The 86% growth in cases and 58% rise in deaths over the last month in Bengaluru are the highest for any of these cities on both counts. Pune has seen the second sharpest growth in cases over the last month at 77%. When it comes to deaths, Kolkata has seen the biggest spike after Bengaluru.

The case fatality rate, or the number of deaths for every hundred cases, has come down in all nine cities over the one-month period, which might indicate better management of hospitalised cases or that cases are now less severe than they were. Delhi and Mumbai have seen the greatest reduction in CFR, followed by Ahmedabad and Pune.

However, with the exception of Hyderabad and Bengaluru, these cities have higher CFRs than the national average. Ahmedabad, Mumbai and Surat continue to have the highest CFR among these nine urban agglomerations, a term used to describe contiguous urban areas that are for all practical purposes one city, for example, Mumbai, Thane and Navi Mumbai.

Mumbai: Toll rates to rise from Oct 1

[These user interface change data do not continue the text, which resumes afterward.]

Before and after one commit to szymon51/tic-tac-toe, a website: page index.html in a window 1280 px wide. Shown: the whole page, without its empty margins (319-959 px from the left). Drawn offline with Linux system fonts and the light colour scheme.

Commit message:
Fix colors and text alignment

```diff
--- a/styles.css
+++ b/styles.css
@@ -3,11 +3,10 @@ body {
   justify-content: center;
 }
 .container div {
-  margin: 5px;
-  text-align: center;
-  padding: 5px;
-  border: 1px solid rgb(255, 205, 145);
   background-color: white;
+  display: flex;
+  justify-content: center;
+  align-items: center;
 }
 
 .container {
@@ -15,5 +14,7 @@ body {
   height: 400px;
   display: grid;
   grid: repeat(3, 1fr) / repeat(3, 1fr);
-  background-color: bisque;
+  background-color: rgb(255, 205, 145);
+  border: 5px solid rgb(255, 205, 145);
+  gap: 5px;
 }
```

Toll rates at Mumbai entry point booths at Vashi, Mulund, LBS Marg, Airoli and Dahisar will go up from October 1. The one-way toll for a passenger car, which was Rs.35, will now be Rs.40. A state government notification said for toll recovery against cost of flyovers, bridges, subways and road development besides maintenance, the increase of roughly 18% in rates is made effective every three years. The toll of Rs.35 has been constant for six years. The new rates will be applicable till September 30, 2023.

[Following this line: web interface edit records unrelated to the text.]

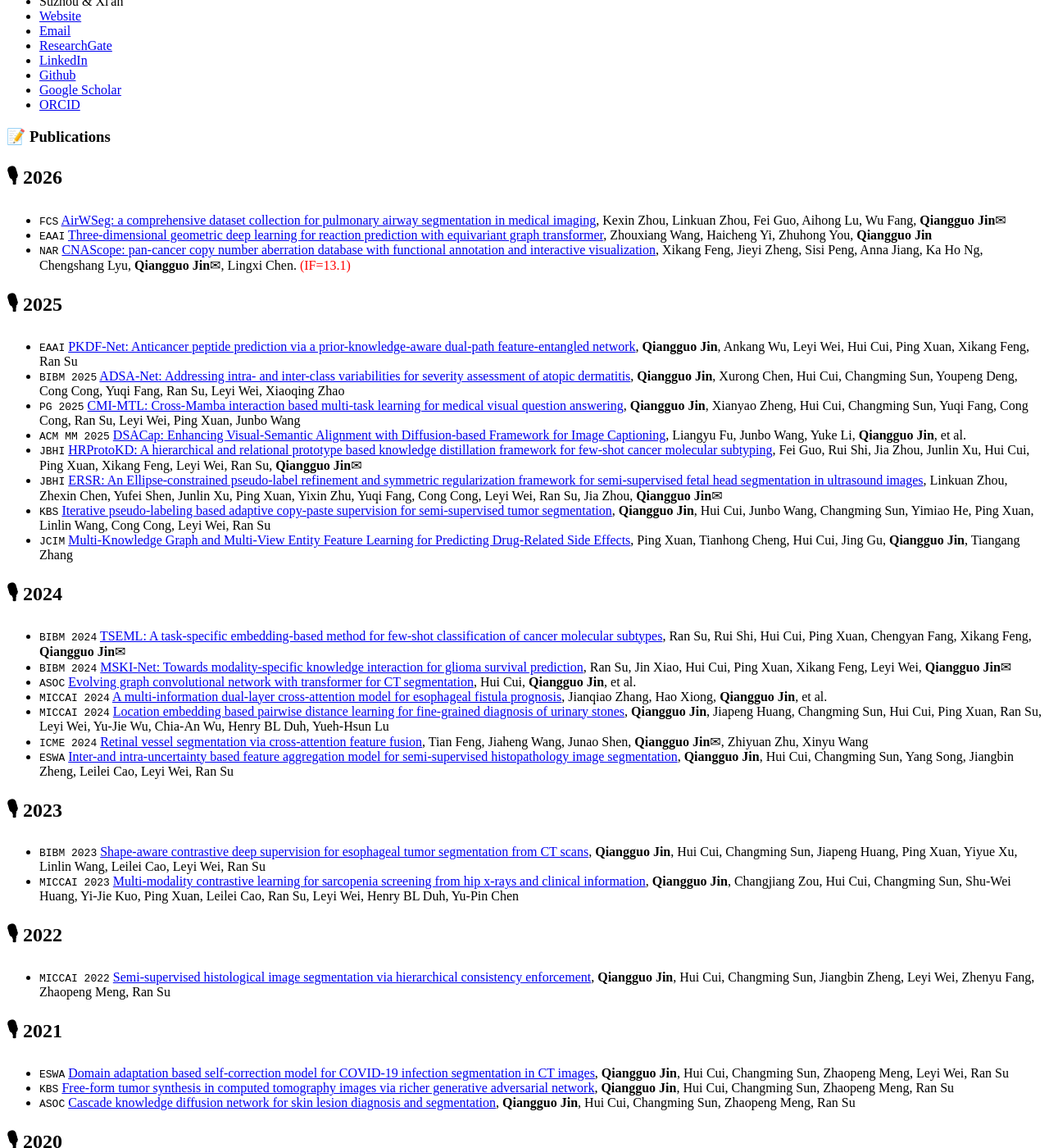
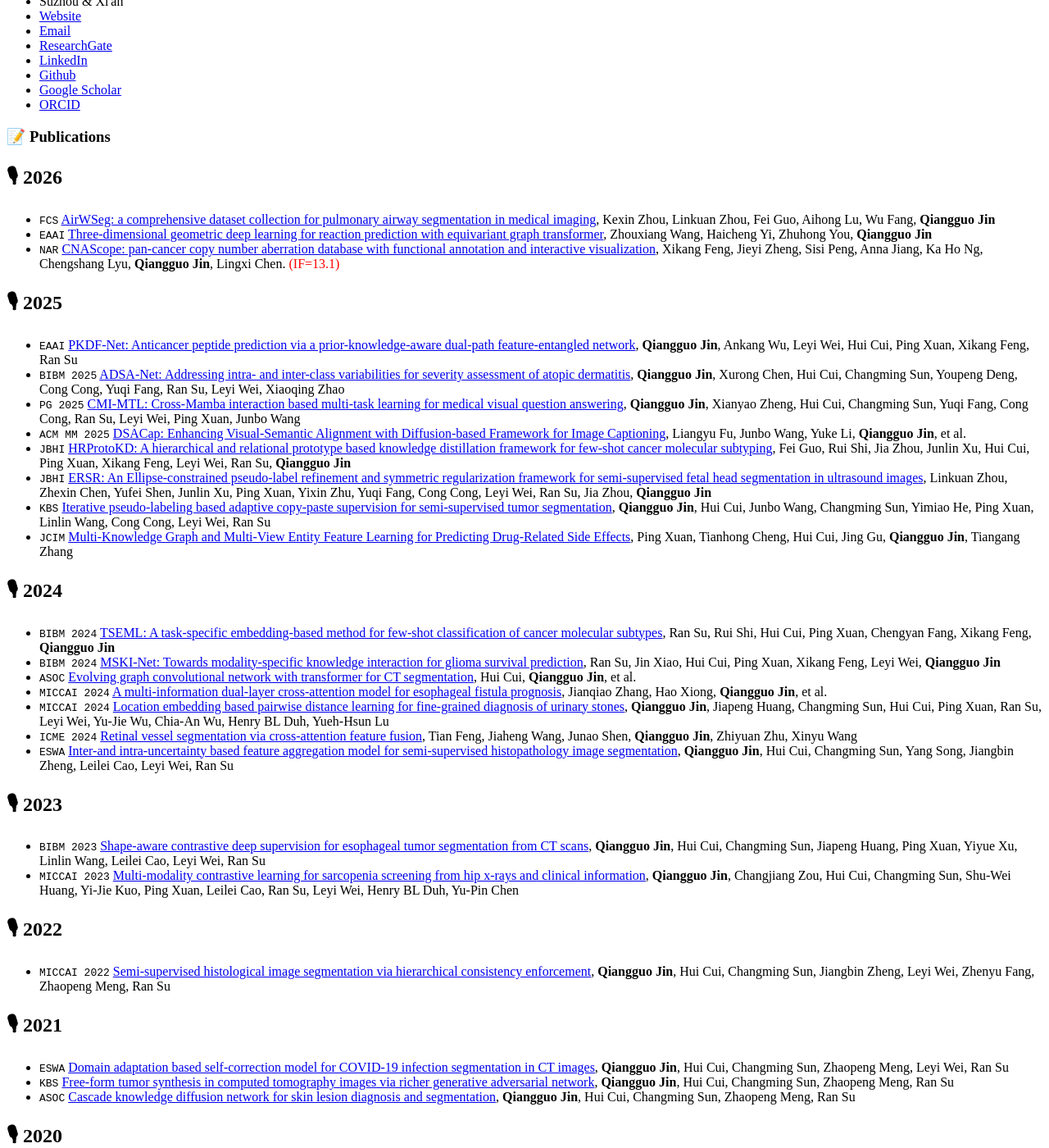
Before and after one commit to qgking/qgking.github.io, a Jekyll site: the page built from _pages/includes/pub.md, in a window 1280 px wide and 1400 px high, scrolled down 606 px. Shown: the whole window at 82% size. Built offline with Jekyll 4.4.1, drawn with Linux system fonts in a browser that asks for light colours; our own code applies the rules of GitHub Pages for plain Markdown files.

Commit message:
update pub

```diff
--- a/_pages/includes/pub.md
+++ b/_pages/includes/pub.md
@@ -1,27 +1,27 @@
 
 # 📝 Publications
 ## 🎙 2026
-- ``FCS`` [AirWSeg: a comprehensive dataset collection for pulmonary airway segmentation in medical imaging](https://link.springer.com/article/10.1007/s11704-025-41308-1), Kexin Zhou, Linkuan Zhou, Fei Guo, Aihong Lu, Wu Fang, **Qiangguo Jin**✉
+- ``FCS`` [AirWSeg: a comprehensive dataset collection for pulmonary airway segmentation in medical imaging](https://link.springer.com/article/10.1007/s11704-025-41308-1), Kexin Zhou, Linkuan Zhou, Fei Guo, Aihong Lu, Wu Fang, **Qiangguo Jin**
 - ``EAAI`` [Three-dimensional geometric deep learning for reaction prediction with equivariant graph transformer](https://www.sciencedirect.com/science/article/pii/S0952197625028817), Zhouxiang Wang, Haicheng Yi, Zhuhong You, **Qiangguo Jin**
-- ``NAR`` [CNAScope: pan-cancer copy number aberration database with functional annotation and interactive visualization](https://academic.oup.com/nar/advance-article-pdf/doi/10.1093/nar/gkaf1242/65405616/gkaf1242.pdf), Xikang Feng, Jieyi Zheng, Sisi Peng, Anna Jiang, Ka Ho Ng, Chengshang Lyu, **Qiangguo Jin**✉, Lingxi Chen. <span style="color:red">(IF=13.1)</span>
+- ``NAR`` [CNAScope: pan-cancer copy number aberration database with functional annotation and interactive visualization](https://academic.oup.com/nar/advance-article-pdf/doi/10.1093/nar/gkaf1242/65405616/gkaf1242.pdf), Xikang Feng, Jieyi Zheng, Sisi Peng, Anna Jiang, Ka Ho Ng, Chengshang Lyu, **Qiangguo Jin**, Lingxi Chen. <span style="color:red">(IF=13.1)</span>
 
 ## 🎙 2025
 - ``EAAI`` [PKDF-Net: Anticancer peptide prediction via a prior-knowledge-aware dual-path feature-entangled network](https://www.sciencedirect.com/science/article/abs/pii/S0952197625017452), **Qiangguo Jin**, Ankang Wu, Leyi Wei, Hui Cui, Ping Xuan, Xikang Feng, Ran Su
 - ``BIBM 2025`` [ADSA-Net: Addressing intra- and inter-class variabilities for severity assessment of atopic dermatitis](https://ieeexplore.ieee.org/abstract/document/11357062), **Qiangguo Jin**, Xurong Chen, Hui Cui, Changming Sun, Youpeng Deng, Cong Cong, Yuqi Fang, Ran Su, Leyi Wei, Xiaoqing Zhao
 - ``PG 2025`` [CMI-MTL: Cross-Mamba interaction based multi-task learning for medical visual question answering](https://arxiv.org/pdf/2511.01357), **Qiangguo Jin**, Xianyao Zheng, Hui Cui, Changming Sun, Yuqi Fang, Cong Cong, Ran Su, Leyi Wei, Ping Xuan, Junbo Wang
 - ``ACM MM 2025`` [DSACap: Enhancing Visual-Semantic Alignment with Diffusion-based Framework for Image Captioning](https://dl.acm.org/doi/epdf/10.1145/3746027.3755156), Liangyu Fu, Junbo Wang, Yuke Li, **Qiangguo Jin**, et al.
-- `JBHI` [HRProtoKD: A hierarchical and relational prototype based knowledge distillation framework for few-shot cancer molecular subtyping](https://ieeexplore.ieee.org/abstract/document/11173262/), Fei Guo, Rui Shi, Jia Zhou, Junlin Xu, Hui Cui, Ping Xuan, Xikang Feng, Leyi Wei, Ran Su, **Qiangguo Jin**✉
-- `JBHI` [ERSR: An Ellipse-constrained pseudo-label refinement and symmetric regularization framework for semi-supervised fetal head segmentation in ultrasound images](https://ieeexplore.ieee.org/abstract/document/11141370/), Linkuan Zhou, Zhexin Chen, Yufei Shen, Junlin Xu, Ping Xuan, Yixin Zhu, Yuqi Fang, Cong Cong, Leyi Wei, Ran Su, Jia Zhou, **Qiangguo Jin**✉
+- `JBHI` [HRProtoKD: A hierarchical and relational prototype based knowledge distillation framework for few-shot cancer molecular subtyping](https://ieeexplore.ieee.org/abstract/document/11173262/), Fei Guo, Rui Shi, Jia Zhou, Junlin Xu, Hui Cui, Ping Xuan, Xikang Feng, Leyi Wei, Ran Su, **Qiangguo Jin**
+- `JBHI` [ERSR: An Ellipse-constrained pseudo-label refinement and symmetric regularization framework for semi-supervised fetal head segmentation in ultrasound images](https://ieeexplore.ieee.org/abstract/document/11141370/), Linkuan Zhou, Zhexin Chen, Yufei Shen, Junlin Xu, Ping Xuan, Yixin Zhu, Yuqi Fang, Cong Cong, Leyi Wei, Ran Su, Jia Zhou, **Qiangguo Jin**
 - `KBS` [Iterative pseudo-labeling based adaptive copy-paste supervision for semi-supervised tumor segmentation](https://www.sciencedirect.com/science/article/pii/S0950705125008317), **Qiangguo Jin**, Hui Cui, Junbo Wang, Changming Sun, Yimiao He, Ping Xuan, Linlin Wang, Cong Cong, Leyi Wei, Ran Su
 - `JCIM` [Multi-Knowledge Graph and Multi-View Entity Feature Learning for Predicting Drug-Related Side Effects](https://pubs.acs.org/doi/abs/10.1021/acs.jcim.5c00136), Ping Xuan, Tianhong Cheng, Hui Cui, Jing Gu, **Qiangguo Jin**, Tiangang Zhang
 
 ## 🎙 2024
-- ``BIBM 2024`` [TSEML: A task-specific embedding-based method for few-shot classification of cancer molecular subtypes](https://ieeexplore.ieee.org/abstract/document/10821940/), Ran Su, Rui Shi, Hui Cui, Ping Xuan, Chengyan Fang, Xikang Feng, **Qiangguo Jin**✉
-- ``BIBM 2024`` [MSKI-Net: Towards modality-specific knowledge interaction for glioma survival prediction](https://ieeexplore.ieee.org/abstract/document/10822476/), Ran Su, Jin Xiao, Hui Cui, Ping Xuan, Xikang Feng, Leyi Wei, **Qiangguo Jin**✉
+- ``BIBM 2024`` [TSEML: A task-specific embedding-based method for few-shot classification of cancer molecular subtypes](https://ieeexplore.ieee.org/abstract/document/10821940/), Ran Su, Rui Shi, Hui Cui, Ping Xuan, Chengyan Fang, Xikang Feng, **Qiangguo Jin**
+- ``BIBM 2024`` [MSKI-Net: Towards modality-specific knowledge interaction for glioma survival prediction](https://ieeexplore.ieee.org/abstract/document/10822476/), Ran Su, Jin Xiao, Hui Cui, Ping Xuan, Xikang Feng, Leyi Wei, **Qiangguo Jin**
 - ``ASOC`` [Evolving graph convolutional network with transformer for CT segmentation](https://www.sciencedirect.com/science/article/pii/S1568494624008433), Hui Cui, **Qiangguo Jin**, et al.
 - ``MICCAI 2024`` [A multi-information dual-layer cross-attention model for esophageal fistula prognosis](https://link.springer.com/chapter/10.1007/978-3-031-72086-4_3), Jianqiao Zhang, Hao Xiong, **Qiangguo Jin**, et al.
 - ``MICCAI 2024`` [Location embedding based pairwise distance learning for fine-grained diagnosis of urinary stones](https://link.springer.com/chapter/10.1007/978-3-031-72120-5_38), **Qiangguo Jin**, Jiapeng Huang, Changming Sun, Hui Cui, Ping Xuan, Ran Su, Leyi Wei, Yu-Jie Wu, Chia-An Wu, Henry BL Duh, Yueh-Hsun Lu
-- ``ICME 2024`` [Retinal vessel segmentation via cross-attention feature fusion](https://ieeexplore.ieee.org/abstract/document/10688098/), Tian Feng, Jiaheng Wang, Junao Shen, **Qiangguo Jin**✉, Zhiyuan Zhu, Xinyu Wang
+- ``ICME 2024`` [Retinal vessel segmentation via cross-attention feature fusion](https://ieeexplore.ieee.org/abstract/document/10688098/), Tian Feng, Jiaheng Wang, Junao Shen, **Qiangguo Jin**, Zhiyuan Zhu, Xinyu Wang
 - ``ESWA`` [Inter-and intra-uncertainty based feature aggregation model for semi-supervised histopathology image segmentation](https://www.sciencedirect.com/science/article/pii/S0957417423025952), **Qiangguo Jin**, Hui Cui, Changming Sun, Yang Song, Jiangbin Zheng, Leilei Cao, Leyi Wei, Ran Su
 
 ## 🎙 2023
```
Also changed, not shown: _pages/includes/news.md (+1 -1 lines).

For light commercial vehicles, the toll has been increased by Rs.10 one-way to Rs.65, and for trucks and buses by Rs.25 each way to Rs.130. For multi-axle vehicles, the increase is of Rs.25, to Rs.160.

In September 2002, a toll was introduced at Vashi, Mulund, LBS, Airoli and Dahisar, and it was extended in 2010 on the pretext of maintenance. The collection contract will continue till September 2027. Mumbai Entry Point Toll Ltd is expected to generate a cash flow of over Rs.11,500 crore by 2027. MEP had paid Rs.2,100 crore upfront in 2010 to the state as part of the contract. If one considers the bank loan interest, maintenance cost and other charges over 17 years, Mumbaikars paid more than 10 times the initial cost of Rs. 2,100 crore by 2017.